Demand for platelets is high; nearly 60% of administered platelets are used in prophylactic situations to prevent bleeding in settings such as chemotherapy support or inherited platelet disorders, while 40% are used therapeutically during surgery or following trauma. Medical care is dependent on donated platelets from healthy volunteers. However, donated platelets have only a very short shelf life of 5-7 days. Historically, there have been the additional concerns of biosafety and alloimmunization.
Ghevaert explained the traditional process for producing platelets in vitro, beginning with the differentiation of megakaryocytes from human induced pluripotent stem cells (hiPSCs). He described a variety of approaches to differentiation, including the classical approach of directed differentiation and a more recent approach with selective immortalisation of megakaryocyte (MK) progenitors from a progenitor pool.
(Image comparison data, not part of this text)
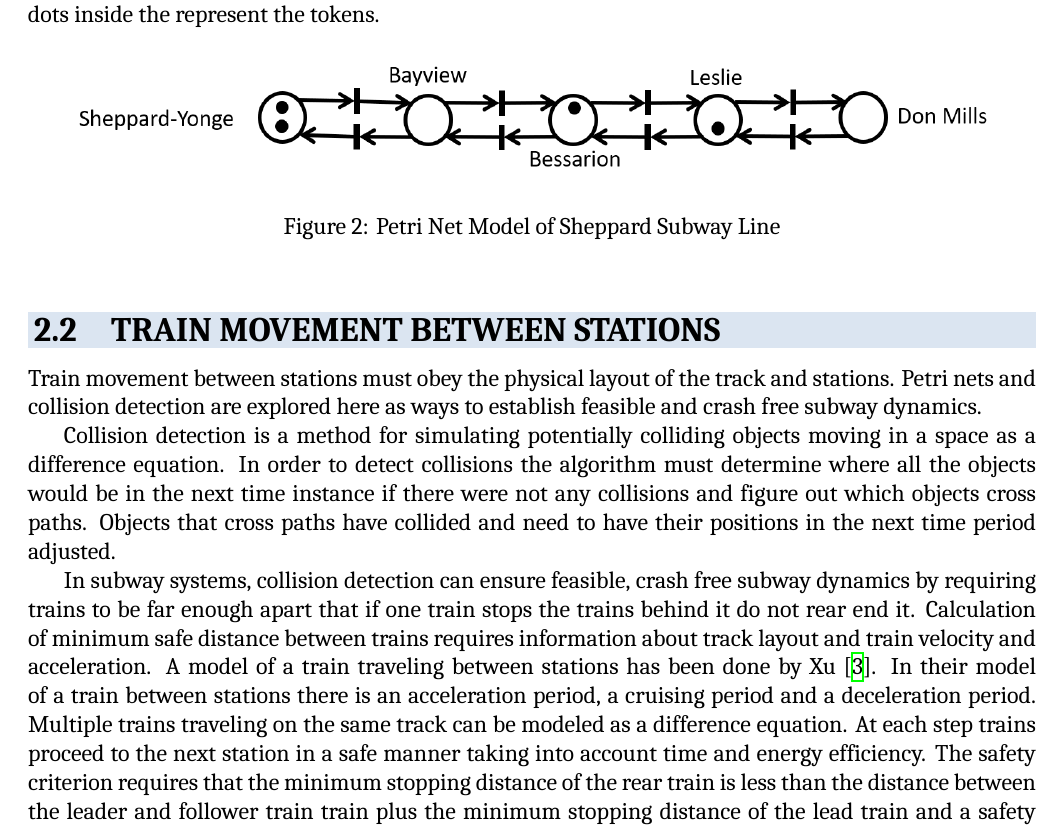
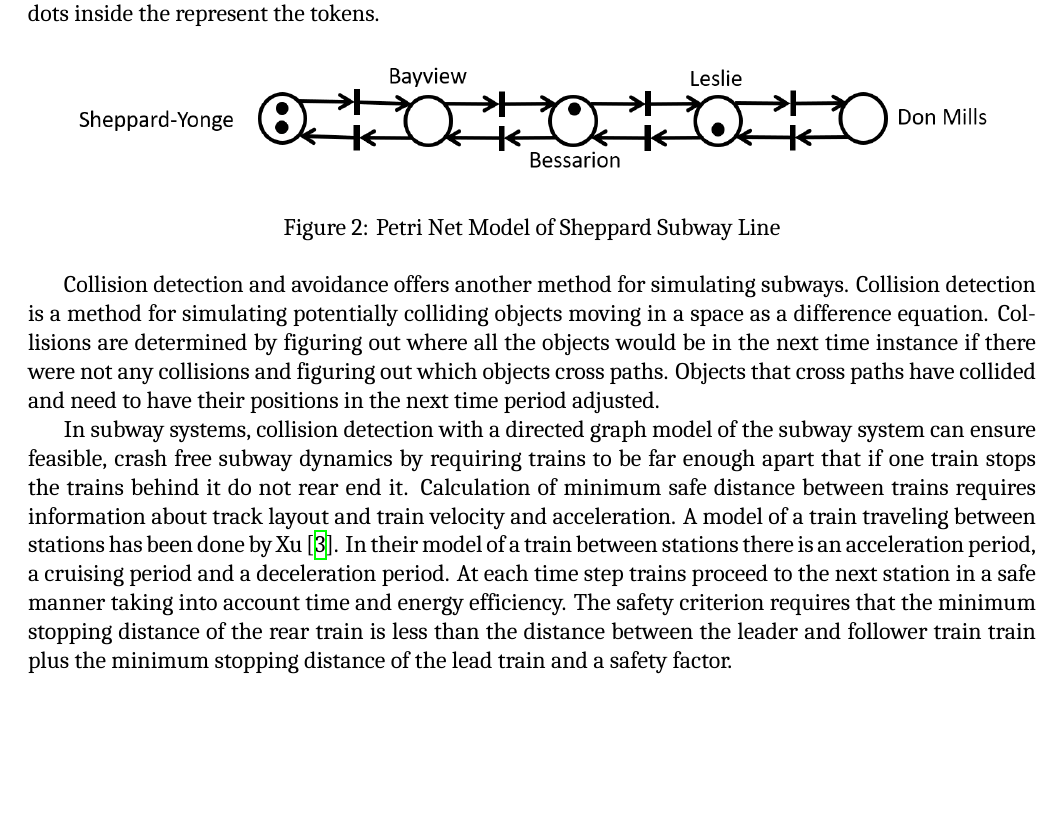
Before and after one commit to cpritcha/subway_simulation, a LaTeX document (Report/CSE561Project_BoydstonPritchard.tex, which reads Report/problem_description.tex): part of page 3 of 8, cut so that both start at the same text, the shorter picture padded with empty space. Compiled offline with XeLaTeX; a missing font is replaced by an installed copy or a similar font.

Commit message:
Combined Train Movement Between Stations and Rail System Models sections

```diff
--- a/Report/problem_description.tex
+++ b/Report/problem_description.tex
@@ -60,32 +60,26 @@ tokens.
 	\label{fig:directedgraph}
 \end{figure}
 
-\subsection{Train Movement Between Stations}
+Collision detection and avoidance offers another method for simulating subways.
+Collision detection is a method for simulating potentially colliding objects
+moving in a space as a difference equation. Collisions are determined by
+figuring out where all the objects would be in the next time instance if there
+were not any collisions and figuring out which objects cross paths. Objects that
+cross paths have collided and need to have their positions in the next time
+period adjusted.
 
-Train movement between stations must obey the physical layout of the track and
-stations. Petri nets and collision detection are explored here as ways to
-establish feasible and crash free subway dynamics.
-
-Collision detection is a method for simulating potentially colliding objects
-moving in a space as a difference equation. In order to detect collisions the
-algorithm must determine where all the objects would be in the next time
-instance if there were not any collisions and figure out which objects cross
-paths. Objects that cross paths have collided and need to have their positions
-in the next time period adjusted.
-
-In subway systems, collision detection can ensure feasible, crash free subway
-dynamics by requiring trains to be far enough apart that if one train stops the
-trains behind it do not rear end it. Calculation of minimum safe distance between
-trains requires information about track layout and train velocity and
-acceleration. A model of a train traveling between stations has been done by
-Xu~\cite{Xu2014}. In their model of a train between stations there is an
-acceleration period, a cruising period and a deceleration period. Multiple
-trains traveling on the same track can be modeled as a difference equation. At
-each step trains proceed to the next station in a safe manner taking into
-account time and energy efficiency. The safety criterion requires that the
-minimum stopping distance of the rear train is less than the distance between
-the leader and follower train train plus the minimum stopping distance of the
-lead train and a safety factor.
+In subway systems, collision detection with a directed graph model of the subway
+system can ensure feasible, crash free subway dynamics by requiring trains to be
+far enough apart that if one train stops the trains behind it do not rear end
+it. Calculation of minimum safe distance between trains requires information
+about track layout and train velocity and acceleration. A model of a train
+traveling between stations has been done by Xu~\cite{Xu2014}. In their model of
+a train between stations there is an acceleration period, a cruising period and
+a deceleration period. At each time step trains proceed to the next station in a
+safe manner taking into account time and energy efficiency. The safety criterion
+requires that the minimum stopping distance of the rear train is less than the
+distance between the leader and follower train train plus the minimum stopping
+distance of the lead train and a safety factor.
 
 Petri nets were chosen over collision detection for simulating subway train
 movement because Petri nets are simpler, more efficient require less data to
```
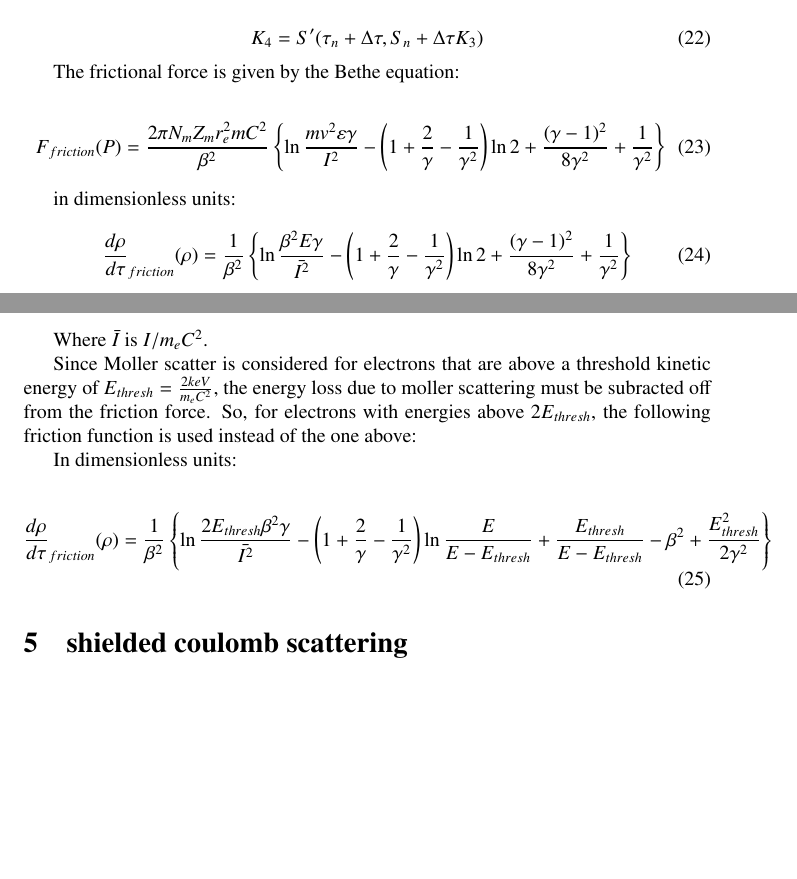
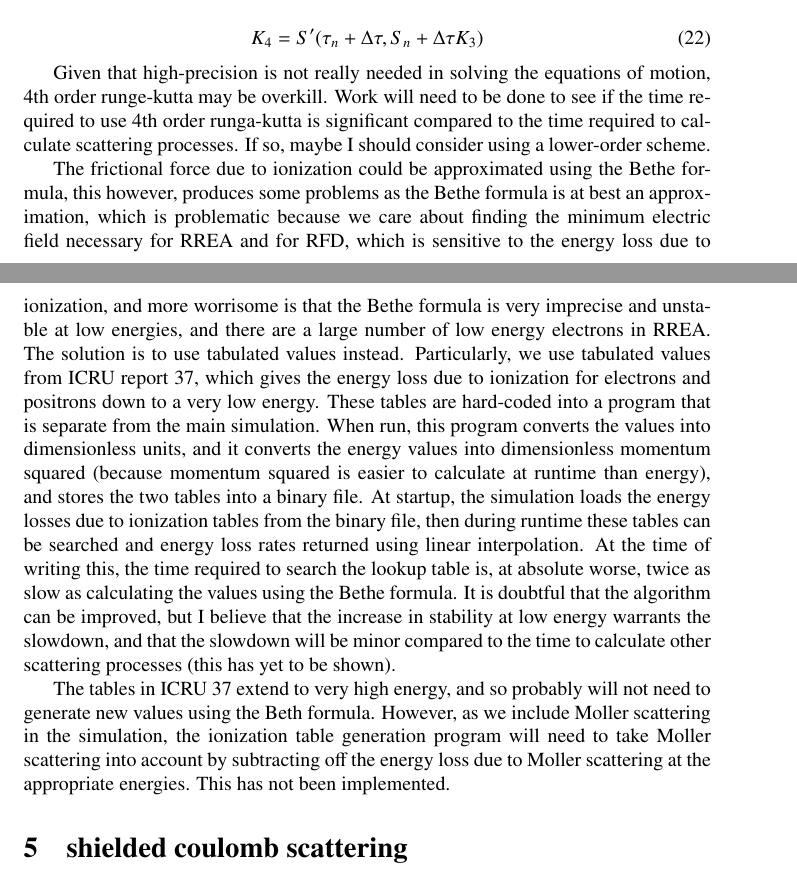
Before and after one commit to Bhare8972/RFD_moddeling, a LaTeX document (documentation/doc.tex): two parts of pages 3 and 4 of 4 before the commit and two parts of pages 3 and 4 of 5 after it, joined at a grey line, cut so that both start at the same text, the shorter picture padded with empty space. Compiled offline with pdfLaTeX.

Commit message:
Signed-off-by: Brian Hare <bhare8972@hotmail.com>

```diff
--- a/documentation/doc.tex
+++ b/documentation/doc.tex
@@ -183,36 +183,41 @@ K_3=S'(\tau_n + \frac{\Delta\tau}{2}, S_n + \frac{\Delta\tau}{ 2}K_2)
 K_4=S'(\tau_n + \Delta\tau, S_n + \Delta\tau K_3)
 \end{equation}
 
+Given that high-precision is not really needed in solving the equations of motion, 4th order runge-kutta may be overkill.  Work will need to be done to see if the time required to use 4th order runga-kutta is significant compared to the time required to calculate scattering processes. If so, maybe I should consider using a lower-order scheme.
 
-The frictional force is given by the Bethe equation:
+The frictional force due to ionization could be approximated using the Bethe formula, this however, produces some problems as the Bethe formula is at best an approximation, which is problematic because we care about finding the minimum electric field necessary for RREA and for RFD, which is sensitive to the energy loss due to ionization, and more worrisome is that the Bethe formula is very imprecise and unstable at low energies, and there are a large number of low energy electrons in RREA. The solution is to use tabulated values instead. Particularly, we use tabulated values from ICRU report 37, which gives the energy loss due to ionization for electrons and positrons down to a very low energy. These tables are hard-coded into a program that is separate from the main simulation. When run, this program converts the values into dimensionless units, and it converts the energy values into dimensionless momentum squared (because momentum squared is easier to calculate at runtime than energy), and stores the two tables into a binary file. At startup, the simulation loads the energy losses due to ionization tables from the binary file, then during runtime these tables can be searched and energy loss rates returned using linear interpolation. At the time of writing this, the time required to search the lookup table is, at absolute worse, twice as slow as calculating the values using the Bethe formula. It is doubtful that the algorithm can be improved, but I believe that the increase in stability at low energy warrants the slowdown, and that the slowdown will be minor compared to the time to calculate other scattering  processes (this has yet to be shown).
 
-\begin{equation}
-F_{friction}(P)  =\frac{ 2 \pi N_m Z_m r_e^2 m C^2}{\beta^2} \left\lbrace  \ln\frac{mv^2\varepsilon\gamma}{I^2}
--\left( 1 + \frac{2}{\gamma}  - \frac{1}{\gamma^2} \right)\ln 2 + \frac{(\gamma-1)^2}{8\gamma^2}  + \frac{1}{\gamma^2} \right\rbrace
-\end{equation}
+The tables in ICRU 37 extend to very high energy, and so probably will not need to generate new values using the Beth formula. However, as we include Moller scattering in the simulation, the ionization table generation program will need to take Moller scattering into account by subtracting off the energy loss due to Moller scattering at the appropriate energies. This has not been implemented.
 
-in dimensionless units:
-
-\begin{equation}
-\frac{d \rho}{d \tau}_{friction}(\rho)  =\frac{ 1 }{\beta^2} \left\lbrace  \ln\frac{\beta^2E\gamma}{\bar{I^2}}
--\left( 1 + \frac{2}{\gamma}  - \frac{1}{\gamma^2} \right)\ln 2 + \frac{(\gamma-1)^2}{8\gamma^2}  + \frac{1}{\gamma^2} \right\rbrace
-\end{equation}
-
-Where $\bar{I}$ is $I/m_eC^2$.
-
-Since Moller scatter is considered for electrons that are above a  threshold kinetic energy of $E_{thresh}= \frac{2 keV}{m_e C^2}$, the energy loss due to moller scattering must be subracted off from the friction force. So, for electrons with energies above $2E_{thresh}$, the following friction function is used instead of the one above:
-
-In dimensionless units:
-
-\begin{equation}
-\frac{d \rho}{d \tau}_{friction}(\rho)  =\frac{ 1 }{\beta^2} \left\lbrace  \ln\frac{2E_{thresh} \beta^2 \gamma}{\bar{I^2}}
--\left( 1 + \frac{2}{\gamma}  - \frac{1}{\gamma^2} \right)\ln \frac{ E }{E- E_{thresh}} + \frac{E_{thresh}}{E-E_{thresh}} - \beta^2 + \frac{E_{thresh}^2}{2\gamma^2} \right\rbrace
-\end{equation}
+%The frictional force is given by the Bethe equation:
+%
+%\begin{equation}
+%F_{friction}(P)  =\frac{ 2 \pi N_m Z_m r_e^2 m C^2}{\beta^2} \left\lbrace  \ln\frac{mv^2\varepsilon\gamma}{I^2}
+%-\left( 1 + \frac{2}{\gamma}  - \frac{1}{\gamma^2} \right)\ln 2 + \frac{(\gamma-1)^2}{8\gamma^2}  + \frac{1}{\gamma^2} \right\rbrace
+%\end{equation}
+%
+%in dimensionless units:
+%
+%\begin{equation}
+%\frac{d \rho}{d \tau}_{friction}(\rho)  =\frac{ 1 }{\beta^2} \left\lbrace  \ln\frac{\beta^2E\gamma}{\bar{I^2}}
+%-\left( 1 + \frac{2}{\gamma}  - \frac{1}{\gamma^2} \right)\ln 2 + \frac{(\gamma-1)^2}{8\gamma^2}  + \frac{1}{\gamma^2} \right\rbrace
+%\end{equation}
+%
+%Where $\bar{I}$ is $I/m_eC^2$.
+%
+%Since Moller scatter is considered for electrons that are above a  threshold kinetic energy of $E_{thresh}= \frac{2 keV}{m_e C^2}$, the energy loss due to moller scattering must be subracted off from the friction force. So, for electrons with energies above $2E_{thresh}$, the following friction function is used instead of the one above:
+%
+%In dimensionless units:
+%
+%\begin{equation}
+%\frac{d \rho}{d \tau}_{friction}(\rho)  =\frac{ 1 }{\beta^2} \left\lbrace  \ln\frac{2E_{thresh} \beta^2 \gamma}{\bar{I^2}}
+%-\left( 1 + \frac{2}{\gamma}  - \frac{1}{\gamma^2} \right)\ln \frac{ E }{E- E_{thresh}} + \frac{E_{thresh}}{E-E_{thresh}} - \beta^2 + \frac{E_{thresh}^2}{2\gamma^2} \right\rbrace
+%\end{equation}
 
 
 \section{shielded coulomb scattering}
 
-As the electrons and positrons travel through the simulation, they will collide off of atomic nuclei. We simulate this by including the effects of elastic scattering off of atomic nuclei via the shielded coulomb cross section.  The differential cross section for the shielded coulomb cross section is:
+As the electrons and positrons travel through the simulation, they will collide off of atomic nuclei. We simulate this by including the effects of elastic scattering off of atomic nuclei via the shielded coulomb cross section. The differential cross section for the shielded coulomb cross section is:
 
 \begin{equation}
 \frac{d\sigma_{Coul}}{d \Omega} = \frac{1}{4}\left(  \frac{Z_m r_e }{\beta^2 \gamma }  \right)^2\frac{1-\beta^2\sin^2(\theta/2)}{ \left(  \sin^2(\theta/2) + \frac{\hbar}{4P^2a^2}  \right)^2 }
```
Also changed, not shown: documentation/doc.pdf, documentation/doc.tex (2 more changed lines), 1 other file.
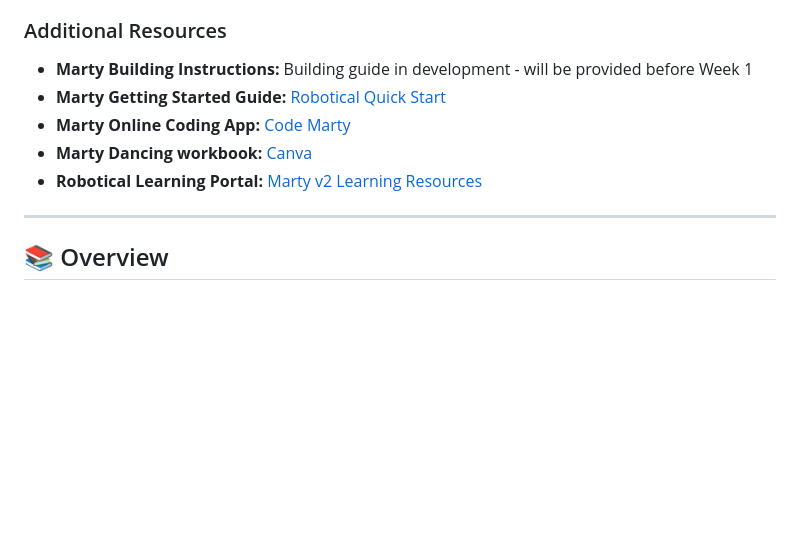
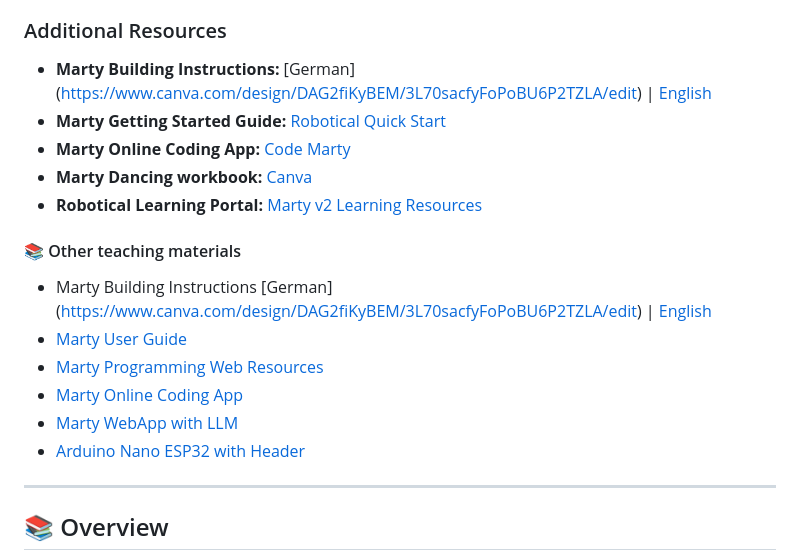
Before and after one commit to OlgaMuss/BuildBot, a Markdown page: Teaching materials/Teachers_Guide.md, the part around the change printed below. GitHub-like rendering; blank space fills up the shorter version.

Commit message:
teacher guide update

```diff
--- a/Teaching materials/Teachers_Guide.md
+++ b/Teaching materials/Teachers_Guide.md
@@ -16,5 +16,5 @@
 
 ### Additional Resources
 
-- **Marty Building Instructions:** Building guide in development - will be provided before Week 1
+- **Marty Building Instructions:** [German] (https://www.canva.com/design/DAG2fiKyBEM/3L70sacfyFoPoBU6P2TZLA/edit) | [English](https://www.canva.com/design/DAG1THZHwo0/Ijo6e7lTrCeGkAJ9S0K7sw/edit?ui=e30)
 - **Marty Getting Started Guide:** [Robotical Quick Start](https://userguides.robotical.io/martyv2/quickstart)
@@ -22,5 +22,12 @@
 - **Marty Dancing workbook:** [Canva](https://www.canva.com/design/DAGzHtcIZpA/_-8amhlaKFU7s3dRXY1oRg/edit?ui=eyJIIjp7IkEiOnRydWV9fQ)
 - **Robotical Learning Portal:** [Marty v2 Learning Resources](https://learn.robotical.io/lessons/martyVersions/2)
+#### 📚 Other teaching materials
+- Marty Building Instructions [German] (https://www.canva.com/design/DAG2fiKyBEM/3L70sacfyFoPoBU6P2TZLA/edit) | [English](https://www.canva.com/design/DAG1THZHwo0/Ijo6e7lTrCeGkAJ9S0K7sw/edit?ui=e30)
+- [Marty User Guide](https://userguides.robotical.io/martyv2/userguides/start)
+- [Marty Programming Web Resources](Marty-programming/)
+- [Marty Online Coding App](https://codemarty.com)
+- [Marty WebApp with LLM](https://marty-webapp--eth-vz715ukj.web.app/blocks)
+- [Arduino Nano ESP32 with Header](https://www.reichelt.de/de/de/shop/produkt/arduino_nano_esp32_mit_header_esp32-s3_usb-c-353087?q=%2Fapi%2Fuser%2FcountrySelect%2Fde%2Fhttps%3A%2F%2Fwww.reichelt.com%2Fch%2Fde%2Fshop%2Fprodukt%2Farduino_nano_esp32_mit_header_esp32-s3_usb-c-353087#open-modal-image-big-slider)
 
 ---
 
```
Also changed, not shown: other parts of Teaching materials/Teachers_Guide.md (+1 -1 lines).
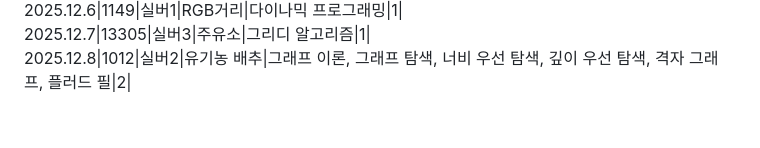
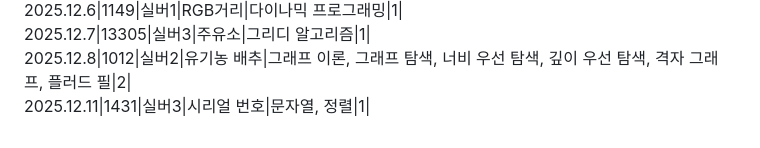
Before and after one commit to SiRyus1111/Baek-Joon, a Markdown page: README.md, the part around the change. GitHub-like rendering.

```diff
--- a/README.md
+++ b/README.md
@@ -50,3 +50,4 @@ C++,C# 문법도 익히기.
 2025.12.6|1149|실버1|RGB거리|다이나믹 프로그래밍|1|
 2025.12.7|13305|실버3|주유소|그리디 알고리즘|1|
 2025.12.8|1012|실버2|유기농 배추|그래프 이론, 그래프 탐색, 너비 우선 탐색, 깊이 우선 탐색, 격자 그래프, 플러드 필|2|
+2025.12.11|1431|실버3|시리얼 번호|문자열, 정렬|1|
```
In contrast, his research team has explored a new strategy to differentiation called forward programming, which relies on the forced expression of MK-specific transcription factors in stem cells to impose the MK identity more directly. This approach delivers high purity and high yield megakaryocyte cultures. But MKs are not the goal. The next step is to produce from these MKs, platelets of adequate number and function that would be required for clinical therapies.
Ghevaert then explained the potential of genome editing to make “universal” platelets. He noted that HLA Class I expression depends on expression of β2 microglobulin. He described how his team can knock-out β2 microglobulin expression and therefore create iPSC lines from which universal HLA Class I null platelets could be derived.
While progress has been made, in vitro platelet production for clinical application still has challenges to overcome and requires technological breakthroughs for further advancement.